As we continue to preview the New York Giants-Atlanta Falcons meeting Sunday at Metlife Stadium (1 p.m. ET) in the wild-card round of the 2012 NFL Playoffs, let's break down the offenses of the two teams, position-by-position.
A quick look at the overall numbers would seem to indicate that the Giants -- despite their lack of a running game -- are the more explosive offensive team. See the chart below:
Overall Offensive Numbers
Yards Per Game -- 385.1 yards per game (8th)
Total Points -- 394 (9th)
Passing Yards Per Game -- 295.9 (5th)
Rushing Yards Per Game -- 89.2 (32nd)
Football Outsiders' Offensive Efficiency -- 15.6% (7th)
Yards Per Game -- 376.6 (10th)
Total Points -- 402 (7th)
Passing Yards Per Game -- 262.0 (8th)
Rushing Yards Per Game -- 114.6 (17th)
Football Outsiders' Offensive Efficiency -- 10.3% (12th)
Now, let's get on with looking at the two offenses position-by-position.
Both Eli Manning of the Giants and Matt Ryan of the Falcons have established franchise records for passing yardage this season. Manning passed for 4,933 yards and had a franchise record eight 300+ yard games while throwing 29 touchdown passes, 16 interceptions and compiling a 92.9 passer rating. He led five fourth-quarter come-from-behind victories and set an NFL record with 15 fourth-quarter touchdown passes. Ryan passed for an Atlanta record 4,177 yards while compiling 29 touchdowns, 12 interceptions and a 92.2 passer rating.
The difference here is postseason success. Manning has a ring, while Ryan has only two postseason losses, four interceptions and a 71.2 passer rating on his resume.
The Falcons have Michael Turner, who rushed for 1,340 yards -- his third season in the last four with at least 1,300 yards. Turner is by far the best running back in this game, and a guy the Giants will have to control. His primary backup is Jason Snelling, who has 44 carries this season and 26 receptions.
The Giants have Ahmad Bradshaw (659 yards, 3.9 yards per carry), Brandon Jacobs (571 yards, 3.8 per carry) and D.J. Ware (3.5 yards per carry and 27 receptions as primarily a third-down back).
Atlanta's Tony Gonzalez is a five-time first-team All-Pro and 12-time Pro Bowler who is heading to the Hall of Fame. At 35, though, Gonzalez still has a lot in the tank. He caught 80 passes this season, seven for touchdowns.

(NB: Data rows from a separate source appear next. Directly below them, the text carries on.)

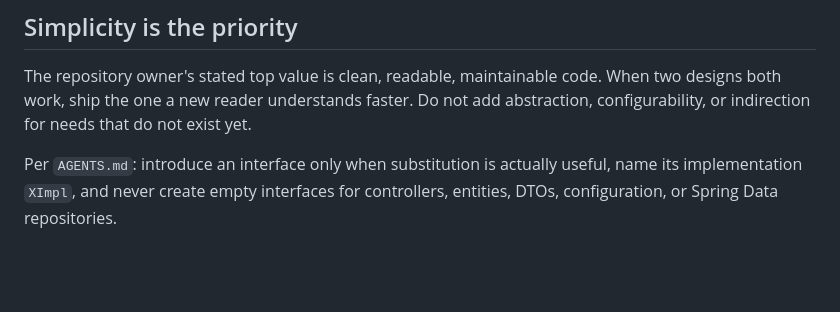
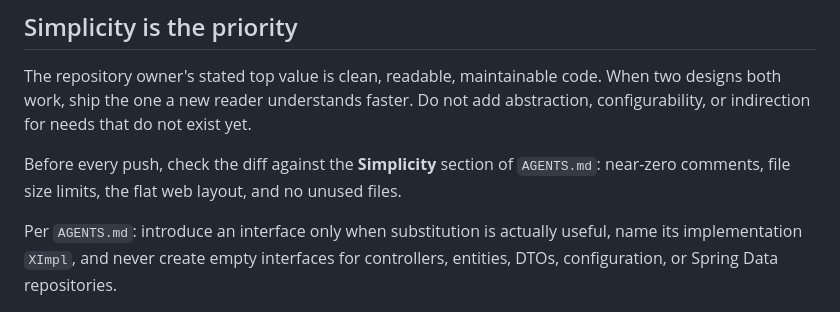
Before and after one commit to NoelPOS/au-van-platform, a Markdown page: .claude/agents/implementer.md, the part around the change. GitHub-like rendering; blank space fills up the shorter version.

```diff
--- a/.claude/agents/implementer.md
+++ b/.claude/agents/implementer.md
@@ -41,6 +41,10 @@ The repository owner's stated top value is clean, readable, maintainable code.
 When two designs both work, ship the one a new reader understands faster. Do not
 add abstraction, configurability, or indirection for needs that do not exist
 yet.
+
+Before every push, check the diff against the **Simplicity** section of
+`AGENTS.md`: near-zero comments, file size limits, the flat web layout, and no
+unused files.
 
 Per `AGENTS.md`: introduce an interface only when substitution is actually
 useful, name its implementation `XImpl`, and never create empty interfaces for
```
Also changed, not shown: .claude/agents/pr-reviewer.md (+3 -0 lines), AGENTS.md (+7 -0 lines).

For the Giants, it will be nice if first-year starter Jake Ballard (38 catches in 14 games) is able to play. That will help the Giants' passing attack and their running game. If he can't play due to the knee injury that sidelined him the final two weeks of the season, Bear Pascoe and Travis Beckum will split time.
The Giants have the dynamic duo of the record-setting Victor Cruz (82 catches, a franchise-best 1,536 yards and nine touchdowns) and Hakeem Nicks (76 catches, 1,192 yards, seven touchdowns). The third receiver is Mario Manningham, an inconsistent but talented play-maker. The Giants have lived by the big play all season, and Cruz and Nicks have provided most of them.
Atlanta has Roddy White, who caught 100 balls for 1,296 yards and eight touchdowns this season and play-making rookie Julio Jones (54 catches, 959 yards, eight touchdowns).
Advantage: Giants (slightly)
The Giants' line has been a sore spot much of the season. Free-agent center David Baas has not met expectations, starting left tackle Will Beatty is lost for the season, David Diehl has struggled at both guard and tackle, Chris Snee has had a sub-par season and Kareem McKenzie appears to be showing signs of age. All that said, the line has played better in recent weeks. The Giants are ranked 28th in the league in run-blocking efficiency and sixth in the league in pass-blocking efficiency by Football Outsiders.
Atlanta's line will face a task of handling New York's vaunted pass rush (48 sacks, third in the league). The Falcons are ranked 27th in the league in run-blocking efficiency and seventh in the league in pass-blocking efficiency.